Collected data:
= = =
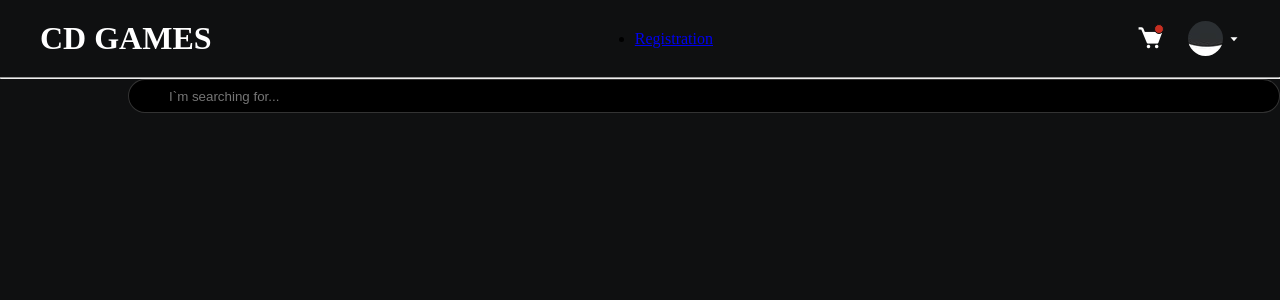
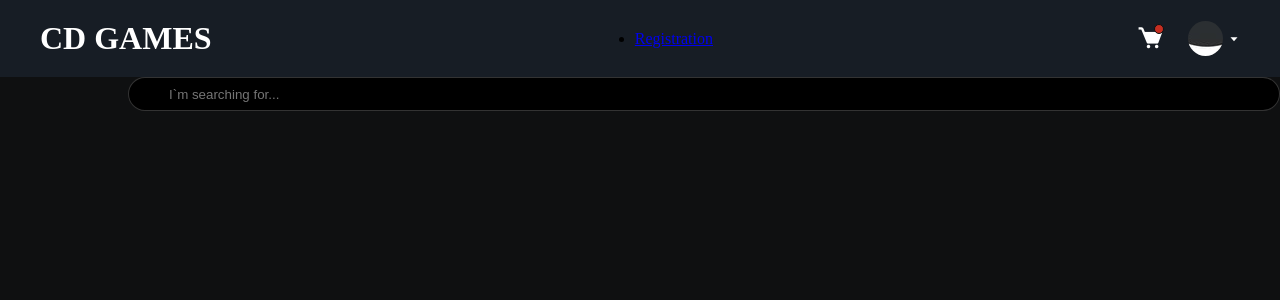
Before and after one commit to 6-web-mmf/game-store-frontend, a React (Vite) app in the folder game-store-frontend/: page / in a window 1280 px wide. Shown: the top 300 px of the page. Built offline with nearby package versions, Linux system fonts and the light colour scheme.

Commit message:
change: header style

```diff
--- a/game-store-frontend/src/components/elements/Header/Header.jsx
+++ b/game-store-frontend/src/components/elements/Header/Header.jsx
@@ -27,7 +27,7 @@ export default function Header() {
       </nav>
       <Profile/>
       </div>
-      <hr />
+
     </header>
   )
 }
--- a/game-store-frontend/src/components/elements/Header/Header.module.scss
+++ b/game-store-frontend/src/components/elements/Header/Header.module.scss
@@ -3,6 +3,8 @@
 	display: flex;
 	align-items: center;
 	justify-content: space-between;
+	background-color: #171d25;
+
 
 
     h1 {
```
= = =
TRY IT: Copy each line of the preceding data that contains the string "elements".

ANSWER BELOW:
--- a/game-store-frontend/src/components/elements/Header/Header.jsx
+++ b/game-store-frontend/src/components/elements/Header/Header.jsx
--- a/game-store-frontend/src/components/elements/Header/Header.module.scss
+++ b/game-store-frontend/src/components/elements/Header/Header.module.scss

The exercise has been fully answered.